Monday, August 01, 2011
While across town the ongoing Television Critics Assn. press tour was drawing far more media attention, the audience for many of the cable series being discussed there actually pale in comparison to what the so-called YouTubers get each week -- and at a fraction of the budgets at even the cheapest TV shows.
Yet the YouTubers are still making money. Of the estimated 20,000 in YouTube's Partners Program, which splits ad revenue between the site and these amateur content producers, hundreds are making six figures a year. The most-subscribed attraction on the site, Ray William Johnson, is said to have cracked seven figures, though it probably earns far less than Daniel Tosh, the Comedy Central star whose hit series "Tosh.0" attracts fewer viewers to an average episode (4.2 million) than Johnson, who grabs over 6 million -- twice a week. Yet their shows are somewhat similar, aggregating and mocking viral videos.
These YouTube phenoms aren't to be confused with viral videos, which are typically one-off sensations. With a sophisticated understanding of the YouTube platform, these talents manage to bring viewers back again and again.
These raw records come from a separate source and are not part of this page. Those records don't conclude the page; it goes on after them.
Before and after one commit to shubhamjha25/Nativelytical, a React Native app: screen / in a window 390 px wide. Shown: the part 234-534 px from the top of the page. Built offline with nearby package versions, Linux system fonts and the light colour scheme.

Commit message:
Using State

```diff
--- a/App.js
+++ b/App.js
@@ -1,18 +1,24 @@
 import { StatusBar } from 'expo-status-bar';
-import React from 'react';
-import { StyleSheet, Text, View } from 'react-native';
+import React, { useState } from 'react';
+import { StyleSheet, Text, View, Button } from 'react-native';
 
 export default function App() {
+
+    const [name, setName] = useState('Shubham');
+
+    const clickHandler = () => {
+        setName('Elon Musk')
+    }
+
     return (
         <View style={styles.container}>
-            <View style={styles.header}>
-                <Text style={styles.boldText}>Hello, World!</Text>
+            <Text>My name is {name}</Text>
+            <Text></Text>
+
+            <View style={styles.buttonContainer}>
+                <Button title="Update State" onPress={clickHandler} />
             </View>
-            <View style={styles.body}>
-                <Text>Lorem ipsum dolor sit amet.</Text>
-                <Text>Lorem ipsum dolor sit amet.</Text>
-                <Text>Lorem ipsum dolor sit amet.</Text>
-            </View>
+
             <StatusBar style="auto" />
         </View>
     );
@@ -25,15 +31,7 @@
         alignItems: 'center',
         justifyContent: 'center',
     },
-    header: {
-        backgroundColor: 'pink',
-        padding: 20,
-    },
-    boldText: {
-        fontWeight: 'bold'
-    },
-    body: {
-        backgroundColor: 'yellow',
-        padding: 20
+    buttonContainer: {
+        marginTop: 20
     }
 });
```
And this isn't the largely passive experience of TV; YouTubers are engaged in an interactive loop grounded in social media.
Most of what passes for entertainment on YouTube is tween-friendly silliness, whether talking animated fruit like "The Annoying Orange" or video bloggers -- call them vloggers -- like Shane Dawson who essentially spout off directly to the camera on all manners of subjects.
But they're not just here for hero worship. Many VidCon attendees split their time between paying homage and paying attention to training sessions and peers who can educate them on everything from proper lighting to balancing their production responsibilities with homework.
Posted by JOlmsted at 8:12 AM